(Collection entries)
────────

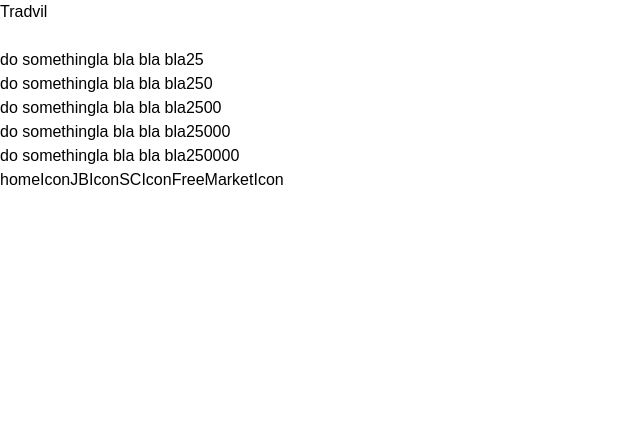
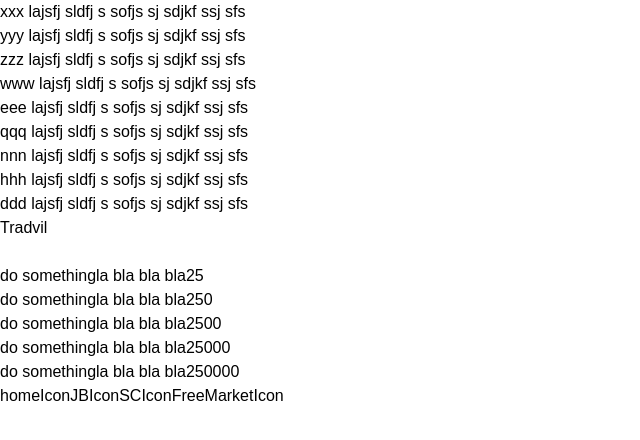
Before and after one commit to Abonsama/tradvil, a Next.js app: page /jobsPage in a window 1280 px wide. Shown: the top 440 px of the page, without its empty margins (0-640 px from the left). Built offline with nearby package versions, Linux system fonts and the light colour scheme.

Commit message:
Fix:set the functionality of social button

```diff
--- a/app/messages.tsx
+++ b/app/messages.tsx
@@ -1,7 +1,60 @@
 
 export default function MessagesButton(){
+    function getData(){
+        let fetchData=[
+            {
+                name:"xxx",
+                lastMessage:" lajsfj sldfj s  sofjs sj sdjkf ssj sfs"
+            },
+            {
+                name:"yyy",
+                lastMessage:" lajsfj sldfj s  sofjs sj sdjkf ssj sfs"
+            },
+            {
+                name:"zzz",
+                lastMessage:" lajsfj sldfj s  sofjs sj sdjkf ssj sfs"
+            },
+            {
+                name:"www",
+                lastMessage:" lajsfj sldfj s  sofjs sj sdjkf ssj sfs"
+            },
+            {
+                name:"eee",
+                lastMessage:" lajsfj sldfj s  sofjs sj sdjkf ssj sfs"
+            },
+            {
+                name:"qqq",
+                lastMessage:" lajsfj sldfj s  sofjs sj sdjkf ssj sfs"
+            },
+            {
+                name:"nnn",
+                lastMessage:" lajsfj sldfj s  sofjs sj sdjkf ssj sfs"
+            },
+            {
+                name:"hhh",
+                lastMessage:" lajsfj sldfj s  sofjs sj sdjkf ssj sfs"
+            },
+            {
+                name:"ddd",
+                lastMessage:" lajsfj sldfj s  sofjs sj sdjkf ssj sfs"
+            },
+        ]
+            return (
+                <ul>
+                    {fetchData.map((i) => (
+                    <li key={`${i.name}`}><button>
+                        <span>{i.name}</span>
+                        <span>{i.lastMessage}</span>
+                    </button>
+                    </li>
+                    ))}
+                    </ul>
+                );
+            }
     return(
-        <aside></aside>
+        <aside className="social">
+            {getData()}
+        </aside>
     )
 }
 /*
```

────────

• PROMPT:
Pull every line containing "aside" from the entries above and copy it.

• TASK SOLUTION:
-        <aside></aside>
+        <aside className="social">
+        </aside>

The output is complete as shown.